WHAT IS REQUIRED: An exact copy of the entries below is required, with all pictures removed.

Difference listings

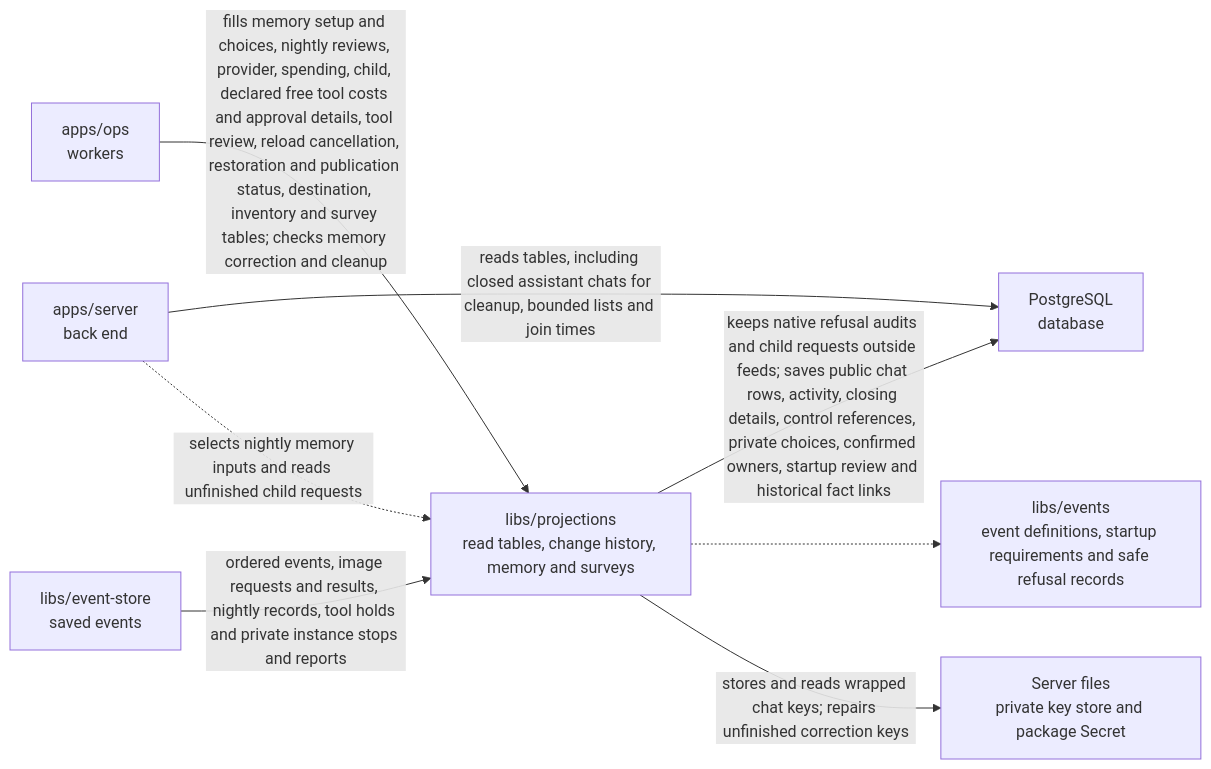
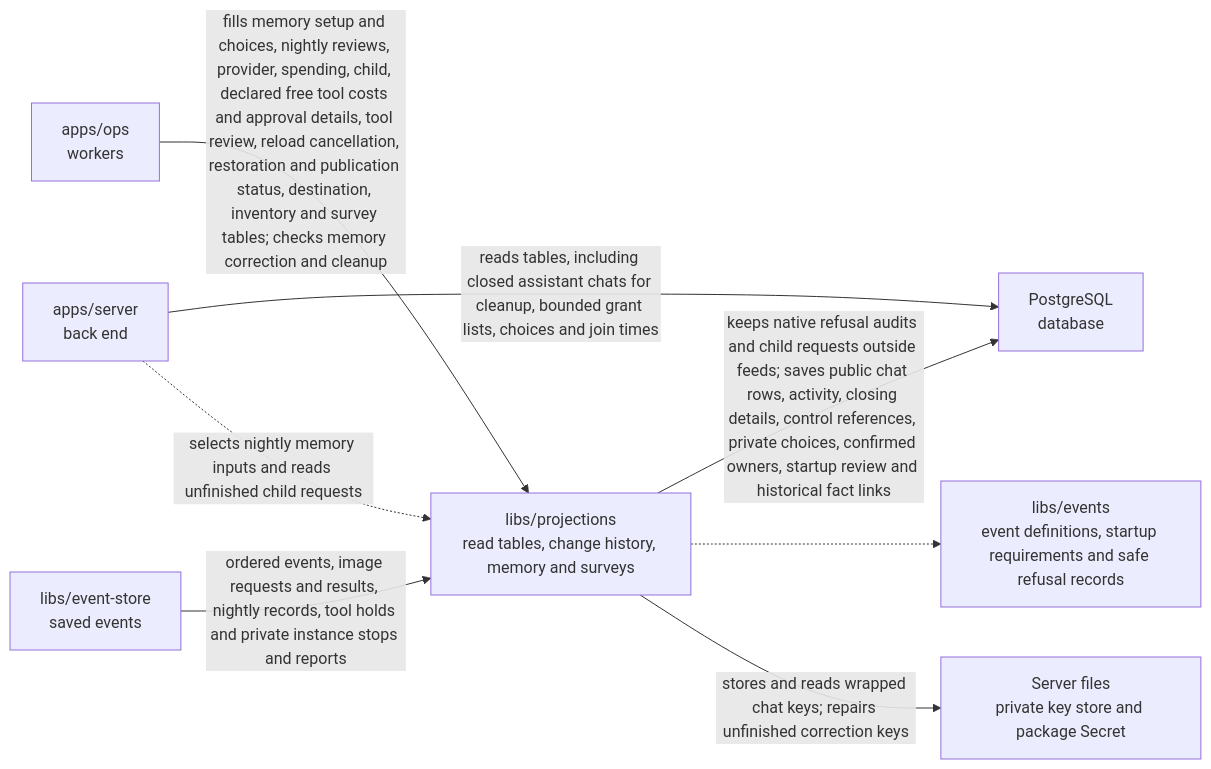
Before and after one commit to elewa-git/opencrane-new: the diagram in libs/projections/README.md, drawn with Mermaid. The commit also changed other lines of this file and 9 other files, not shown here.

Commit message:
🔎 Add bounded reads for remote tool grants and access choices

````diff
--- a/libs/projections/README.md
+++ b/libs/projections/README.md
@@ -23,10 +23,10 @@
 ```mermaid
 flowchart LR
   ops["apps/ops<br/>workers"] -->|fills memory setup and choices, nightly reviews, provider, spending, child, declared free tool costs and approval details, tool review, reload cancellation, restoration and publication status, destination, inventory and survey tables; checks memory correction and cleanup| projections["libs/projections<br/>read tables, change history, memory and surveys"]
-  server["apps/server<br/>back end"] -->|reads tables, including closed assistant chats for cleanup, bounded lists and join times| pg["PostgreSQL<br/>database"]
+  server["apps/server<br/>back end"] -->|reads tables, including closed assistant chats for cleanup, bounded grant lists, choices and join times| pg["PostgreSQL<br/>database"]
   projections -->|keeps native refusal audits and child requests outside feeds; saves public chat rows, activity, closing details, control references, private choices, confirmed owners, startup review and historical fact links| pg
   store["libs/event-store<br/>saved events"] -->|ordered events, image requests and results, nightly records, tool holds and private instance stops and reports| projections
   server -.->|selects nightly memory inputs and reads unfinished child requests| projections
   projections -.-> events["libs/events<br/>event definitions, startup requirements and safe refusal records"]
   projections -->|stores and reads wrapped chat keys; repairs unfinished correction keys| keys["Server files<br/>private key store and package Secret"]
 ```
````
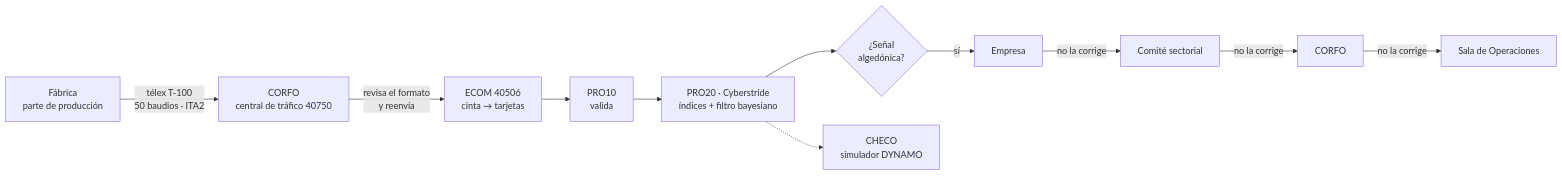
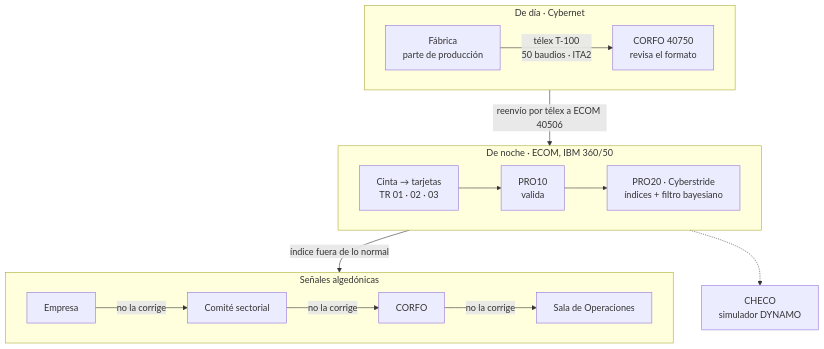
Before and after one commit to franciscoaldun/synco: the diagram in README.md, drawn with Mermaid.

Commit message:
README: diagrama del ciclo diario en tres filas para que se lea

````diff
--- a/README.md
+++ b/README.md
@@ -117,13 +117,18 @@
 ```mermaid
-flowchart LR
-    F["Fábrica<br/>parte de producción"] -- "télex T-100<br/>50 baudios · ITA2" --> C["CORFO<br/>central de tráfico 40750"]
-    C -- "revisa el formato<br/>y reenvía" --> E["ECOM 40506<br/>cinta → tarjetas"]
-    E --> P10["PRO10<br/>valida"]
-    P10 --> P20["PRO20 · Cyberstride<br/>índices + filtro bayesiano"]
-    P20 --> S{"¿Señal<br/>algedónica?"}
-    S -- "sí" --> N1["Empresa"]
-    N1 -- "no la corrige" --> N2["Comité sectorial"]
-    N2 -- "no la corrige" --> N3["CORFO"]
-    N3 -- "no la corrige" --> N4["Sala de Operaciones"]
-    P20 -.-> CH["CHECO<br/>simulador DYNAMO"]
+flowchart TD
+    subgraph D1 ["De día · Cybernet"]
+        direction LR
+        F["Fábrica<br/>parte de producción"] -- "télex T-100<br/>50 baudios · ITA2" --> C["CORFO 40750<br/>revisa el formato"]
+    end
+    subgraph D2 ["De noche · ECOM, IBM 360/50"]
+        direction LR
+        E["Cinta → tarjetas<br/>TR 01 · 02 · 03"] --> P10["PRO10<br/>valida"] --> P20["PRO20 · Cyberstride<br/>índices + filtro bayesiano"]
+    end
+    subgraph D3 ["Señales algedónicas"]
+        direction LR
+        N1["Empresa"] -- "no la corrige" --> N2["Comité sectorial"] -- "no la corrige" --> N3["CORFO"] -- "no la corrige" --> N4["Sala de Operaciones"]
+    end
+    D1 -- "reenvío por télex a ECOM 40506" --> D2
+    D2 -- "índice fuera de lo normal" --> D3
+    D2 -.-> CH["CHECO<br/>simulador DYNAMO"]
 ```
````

SOLUTION:
Before and after one commit to elewa-git/opencrane-new: the diagram in libs/projections/README.md, drawn with Mermaid. The commit also changed other lines of this file and 9 other files, not shown here.

Commit message:
🔎 Add bounded reads for remote tool grants and access choices

````diff
--- a/libs/projections/README.md
+++ b/libs/projections/README.md
@@ -23,10 +23,10 @@
 ```mermaid
 flowchart LR
   ops["apps/ops<br/>workers"] -->|fills memory setup and choices, nightly reviews, provider, spending, child, declared free tool costs and approval details, tool review, reload cancellation, restoration and publication status, destination, inventory and survey tables; checks memory correction and cleanup| projections["libs/projections<br/>read tables, change history, memory and surveys"]
-  server["apps/server<br/>back end"] -->|reads tables, including closed assistant chats for cleanup, bounded lists and join times| pg["PostgreSQL<br/>database"]
+  server["apps/server<br/>back end"] -->|reads tables, including closed assistant chats for cleanup, bounded grant lists, choices and join times| pg["PostgreSQL<br/>database"]
   projections -->|keeps native refusal audits and child requests outside feeds; saves public chat rows, activity, closing details, control references, private choices, confirmed owners, startup review and historical fact links| pg
   store["libs/event-store<br/>saved events"] -->|ordered events, image requests and results, nightly records, tool holds and private instance stops and reports| projections
   server -.->|selects nightly memory inputs and reads unfinished child requests| projections
   projections -.-> events["libs/events<br/>event definitions, startup requirements and safe refusal records"]
   projections -->|stores and reads wrapped chat keys; repairs unfinished correction keys| keys["Server files<br/>private key store and package Secret"]
 ```
````
Before and after one commit to franciscoaldun/synco: the diagram in README.md, drawn with Mermaid.

Commit message:
README: diagrama del ciclo diario en tres filas para que se lea

````diff
--- a/README.md
+++ b/README.md
@@ -117,13 +117,18 @@
 ```mermaid
-flowchart LR
-    F["Fábrica<br/>parte de producción"] -- "télex T-100<br/>50 baudios · ITA2" --> C["CORFO<br/>central de tráfico 40750"]
-    C -- "revisa el formato<br/>y reenvía" --> E["ECOM 40506<br/>cinta → tarjetas"]
-    E --> P10["PRO10<br/>valida"]
-    P10 --> P20["PRO20 · Cyberstride<br/>índices + filtro bayesiano"]
-    P20 --> S{"¿Señal<br/>algedónica?"}
-    S -- "sí" --> N1["Empresa"]
-    N1 -- "no la corrige" --> N2["Comité sectorial"]
-    N2 -- "no la corrige" --> N3["CORFO"]
-    N3 -- "no la corrige" --> N4["Sala de Operaciones"]
-    P20 -.-> CH["CHECO<br/>simulador DYNAMO"]
+flowchart TD
+    subgraph D1 ["De día · Cybernet"]
+        direction LR
+        F["Fábrica<br/>parte de producción"] -- "télex T-100<br/>50 baudios · ITA2" --> C["CORFO 40750<br/>revisa el formato"]
+    end
+    subgraph D2 ["De noche · ECOM, IBM 360/50"]
+        direction LR
+        E["Cinta → tarjetas<br/>TR 01 · 02 · 03"] --> P10["PRO10<br/>valida"] --> P20["PRO20 · Cyberstride<br/>índices + filtro bayesiano"]
+    end
+    subgraph D3 ["Señales algedónicas"]
+        direction LR
+        N1["Empresa"] -- "no la corrige" --> N2["Comité sectorial"] -- "no la corrige" --> N3["CORFO"] -- "no la corrige" --> N4["Sala de Operaciones"]
+    end
+    D1 -- "reenvío por télex a ECOM 40506" --> D2
+    D2 -- "índice fuera de lo normal" --> D3
+    D2 -.-> CH["CHECO<br/>simulador DYNAMO"]
 ```
````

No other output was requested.